I remember asking my mom one particularly tough day at about the age of 15, “All of this is just a phase, right? It will pass, I’ll grow out of it, won’t I?” Without hesitating, she answered, “No dear, it’s not a phase. You’ll have to learn to live with it.”
I think back then I figured she was kidding. It took me another few years to realize that I was born NOT to fit in. The more I tried to be a part of the cool crowd, the more they disliked me. I should have connected the dots, knowing that my tastes were different. Once I understood that others who had similar (equally weird) tastes were my tribe, then I stopped trying to explain the differences as a way of being accepted.
On this Mother’s Day as I strolled through my garden, and as I crafted the olive-wood smoked oil & vintage balsamic vinaigrette for our salad with dinner, I was thinking of my mom and her encouragement of my true self.
She was always a traditional Mom, making great cookies and putting notes in my lunch and sewing my Hallowe’en costumes… but the best thing my mom did for me was help me understand who I really am.
Thanks, Mom. Cheers!
When the world falls away, what else can you do but pause a moment to think of your own little world?
We are in a haze at the moment, with smoke from forest fires to the west and the north drifting into our valley of paradise. Depending on which way the wind blows, the smoke hangs on one side of the valley or the other.
When I got up this morning, everything but our little domain had disappeared in an eerie sort of brownish fog. I could see the vegetable fields, and the farm market at the end of the street, but the town and hills beyond were gone. There was no sign of the lake and what was usually beyond seemed a figment of my imagination. In the air was the scent of ash, charcoal – like the melancholy smell that signifies the end of an evening bonfire.
I suddenly felt a rush of gratitude. Here I was walking casually with Ella, having just stopped to nibble berries from our bushes in the front yard. I watched the young crew picking cucumbers and zucchinis from the fields to be sold at the farm market. So peaceful. But with an underlying sense of foreboding.

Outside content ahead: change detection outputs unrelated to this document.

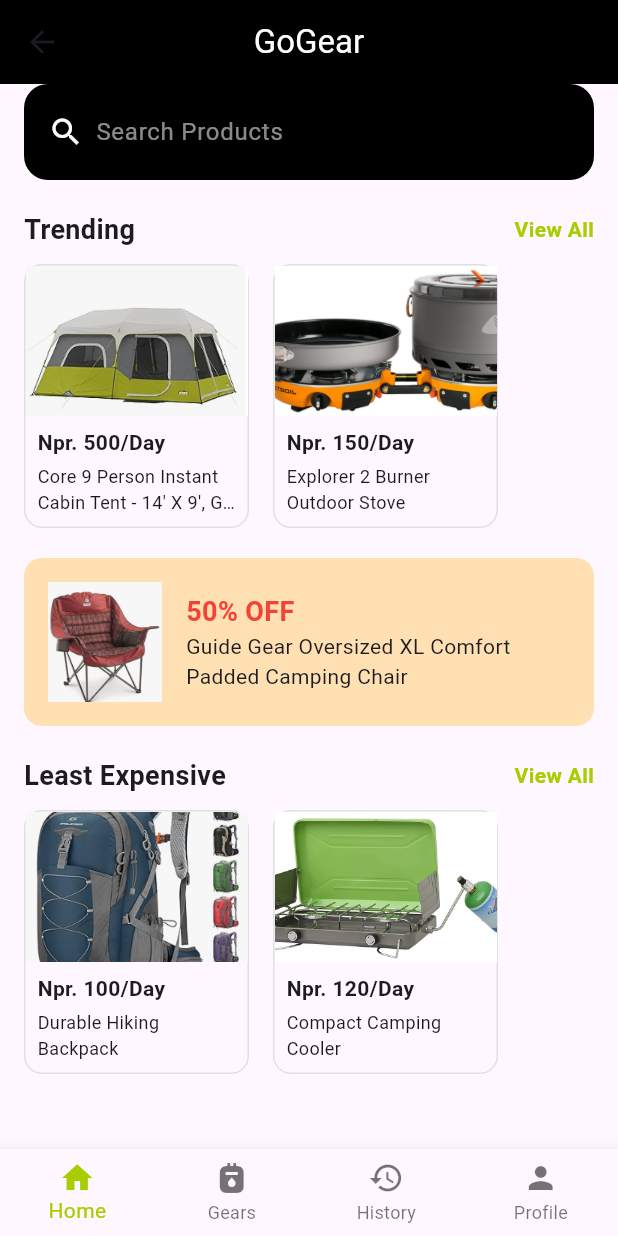
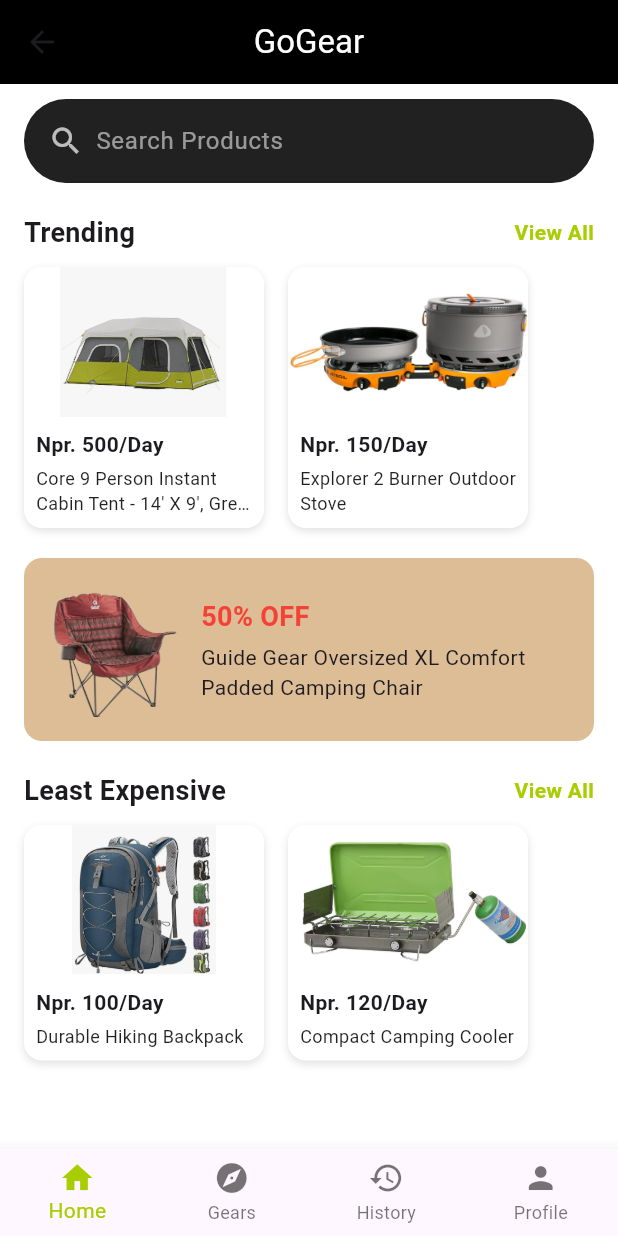
Before and after one commit to Priyanka-Kadel/gogear, a Flutter app: the DashboardView screen opened by its route, on a phone screen of 412 x 824 dp. Run offline on Flutter 3.47's test engine with Material 3 defaults, Android fonts, the light colour scheme and no system bars.

Commit message:
dashboard update- 2

```diff
--- a/gear_rental/lib/view/dashboard_view.dart
+++ b/gear_rental/lib/view/dashboard_view.dart
@@ -4,6 +4,7 @@
   @override
   Widget build(BuildContext context) {
     return Scaffold(
+      backgroundColor: Colors.white,
       appBar: AppBar(
         backgroundColor: Colors.black,
         elevation: 0,
@@ -19,16 +20,17 @@
           child: Column(
             crossAxisAlignment: CrossAxisAlignment.start,
             children: [
+              SizedBox(height: 10),
               // Search Bar
               Container(
-                padding: EdgeInsets.symmetric(horizontal: 16.0, vertical: 8.0),
                 decoration: BoxDecoration(
-                  color: Colors.black,
-                  borderRadius: BorderRadius.circular(16.0),
+                  color: Colors.grey[900],
+                  borderRadius: BorderRadius.circular(30.0),
                 ),
+                padding: EdgeInsets.symmetric(horizontal: 16.0, vertical: 4.0),
                 child: Row(
                   children: [
-                    Icon(Icons.search, color: Colors.white),
+                    Icon(Icons.search, color: Colors.white70),
                     SizedBox(width: 8.0),
                     Expanded(
                       child: TextField(
@@ -46,43 +48,19 @@
               SizedBox(height: 20),
 
               // Trending Section
-              Row(
-                mainAxisAlignment: MainAxisAlignment.spaceBetween,
-                children: [
-                  Text(
-                    'Trending',
-                    style: TextStyle(
-                      fontSize: 18,
-                      fontWeight: FontWeight.bold,
-                    ),
-                  ),
-                  GestureDetector(
-                    onTap: () {
-                      // Navigate to view all trending items
-                    },
-                    child: Text(
-                      'View All',
-                      style: TextStyle(
-                        color: Color(0xFFA8CD00),
-                        fontWeight: FontWeight.bold,
-                      ),
-                    ),
-                  ),
-                ],
-              ),
+              _buildSectionHeader('Trending'),
               SizedBox(height: 10),
-              // Trending Items
               SingleChildScrollView(
                 scrollDirection: Axis.horizontal,
                 child: Row(
                   children: [
-                    _buildTrendingItem(
+                    _buildItemCard(
                       imageUrl: 'assets/images/greentent.png',
                       price: 'Npr. 500/Day',
                       title: 'Core 9 Person Instant Cabin Tent - 14\' X 9\', Green',
                     ),
                     SizedBox(width: 16.0),
-                    _buildTrendingItem(
+                    _buildItemCard(
                       imageUrl: 'assets/images/gas.png',
                       price: 'Npr. 150/Day',
                       title: 'Explorer 2 Burner Outdoor Stove',
@@ -94,20 +72,20 @@
 
               // Discount Section
               Container(
-                width: double.infinity,
                 padding: EdgeInsets.all(16.0),
                 decoration: BoxDecoration(
-                  color: Colors.orange.shade100,
+                  color: Color(0xFFDCBD96), // Background color for the discount card
                   borderRadius: BorderRadius.circular(12.0),
                 ),
                 child: Row(
                   children: [
                     Image.asset(
                       'assets/images/chair.png',
-                      height: 80,
-                      fit: BoxFit.contain,
+                      height: 90,
+                      width: 90,
+                      fit: BoxFit.contain, // Ensures the image fits fully
                     ),
-                    SizedBox(width: 16.0),
+                    SizedBox(width: 12.0),
                     Expanded(
                       child: Column(
                         crossAxisAlignment: CrossAxisAlignment.start,
@@ -120,9 +98,12 @@
                               color: Colors.red,
                             ),
                           ),
+                          SizedBox(height: 4),
                           Text(
                             'Guide Gear Oversized XL Comfort Padded Camping Chair',
                             style: TextStyle(fontSize: 14),
+                            maxLines: 2,
+                            overflow: TextOverflow.ellipsis,
                           ),
                         ],
                       ),
@@ -133,43 +114,19 @@
               SizedBox(height: 20),
 
               // Least Expensive Section
-              Row(
-                mainAxisAlignment: MainAxisAlignment.spaceBetween,
-                children: [
-                  Text(
-                    'Least Expensive',
-                    style: TextStyle(
-                      fontSize: 18,
-                      fontWeight: FontWeight.bold,
-                    ),
-                  ),
-                  GestureDetector(
-                    onTap: () {
-                      // Navigate to view all least expensive items
-                    },
-                    child: Text(
-                      'View All',
-                      style: TextStyle(
-                        color: Color(0xFFA8CD00),
-                        fontWeight: FontWeight.bold,
-                      ),
-                    ),
-                  ),
-                ],
-              ),
+              _buildSectionHeader('Least Expensive'),
               SizedBox(height: 10),
-              // Least Expensive Items
               SingleChildScrollView(
                 scrollDirection: Axis.horizontal,
                 child: Row(
                   children: [
-                    _buildTrendingItem(
+                    _buildItemCard(
                       imageUrl: 'assets/images/bluebag.png',
                       price: 'Npr. 100/Day',
                       title: 'Durable Hiking Backpack',
                     ),
                     SizedBox(width: 16.0),
-                    _buildTrendingItem(
+                    _buildItemCard(
                       imageUrl: 'assets/images/cooler.png',
                       price: 'Npr. 120/Day',
                       title: 'Compact Camping Cooler',
@@ -181,20 +138,19 @@
           ),
         ),
       ),
-
-      // Bottom Navigation Bar
       bottomNavigationBar: BottomNavigationBar(
         type: BottomNavigationBarType.fixed,
         currentIndex: 0,
         selectedItemColor: Color(0xFFA8CD00),
         unselectedItemColor: Colors.black54,
+        showUnselectedLabels: true,
         items: [
           BottomNavigationBarItem(
             icon: Icon(Icons.home),
             label: 'Home',
           ),
           BottomNavigationBarItem(
-            icon: Icon(Icons.gas_meter),
+            icon: Icon(Icons.explore),
             label: 'Gears',
           ),
           BottomNavigationBarItem(
@@ -210,21 +166,63 @@
     );
   }
 
-  Widget _buildTrendingItem({required String imageUrl, required String price, required String title}) {
+  Widget _buildSectionHeader(String title) {
+    return Row(
+      mainAxisAlignment: MainAxisAlignment.spaceBetween,
+      children: [
+        Text(
+          title,
+          style: TextStyle(
+            fontSize: 18,
+            fontWeight: FontWeight.bold,
+          ),
+        ),
+        GestureDetector(
+          onTap: () {},
+          child: Text(
+            'View All',
+            style: TextStyle(
+              color: Color(0xFFA8CD00),
+              fontWeight: FontWeight.bold,
+            ),
+          ),
+        ),
+      ],
+    );
+  }
+
+  Widget _buildItemCard({
+    required String imageUrl,
+    required String price,
+    required String title,
+  }) {
     return Container(
-      width: 150,
+      width: 160,
       decoration: BoxDecoration(
+        color: Colors.white,
         borderRadius: BorderRadius.circular(12.0),
-        border: Border.all(color: Colors.grey.shade300),
+        boxShadow: [
+          BoxShadow(
+            color: Colors.black12,
+            blurRadius: 4.0,
+            offset: Offset(0, 2),
+          ),
+        ],
       ),
       child: Column(
         crossAxisAlignment: CrossAxisAlignment.start,
         children: [
-          Image.asset(
-            imageUrl,
-            height: 100,
-            width: double.infinity,
-            fit: BoxFit.cover,
+          ClipRRect(
+            borderRadius: BorderRadius.vertical(top: Radius.circular(12.0)),
+            child: Container(
+              height: 100,
+              width: double.infinity,
+              color: Colors.white, // Subtle placeholder background
+              child: Image.asset(
+                imageUrl,
+                fit: BoxFit.contain, // Ensures full image display
+              ),
+            ),
           ),
           Padding(
             padding: const EdgeInsets.all(8.0),
@@ -241,7 +239,7 @@
                 SizedBox(height: 4.0),
                 Text(
                   title,
-                  style: TextStyle(fontSize: 12),
+                  style: TextStyle(fontSize: 12, color: Colors.black87),
                   maxLines: 2,
                   overflow: TextOverflow.ellipsis,
                 ),
```
Also changed, not shown: gear_rental/assets/images/chair.png.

I was struck later in the day too, by a story shared from someone I know of their recent tough family times. They were stoic, and gave the advice “Hug your loved ones. Hug them hard.” I was heartbroken for them in their difficulty and also inspired by their ability to carry on. Using love as a force in life, a way to sustain oneself, is quite possibly the best diet you can adopt.
I’m using today as motivation to focus even more on the value of my time to sit and share a meal. The simple moments around a table are the perfect time for us to soak in the love and be grateful for our blessings.
There but for the grace of God go I.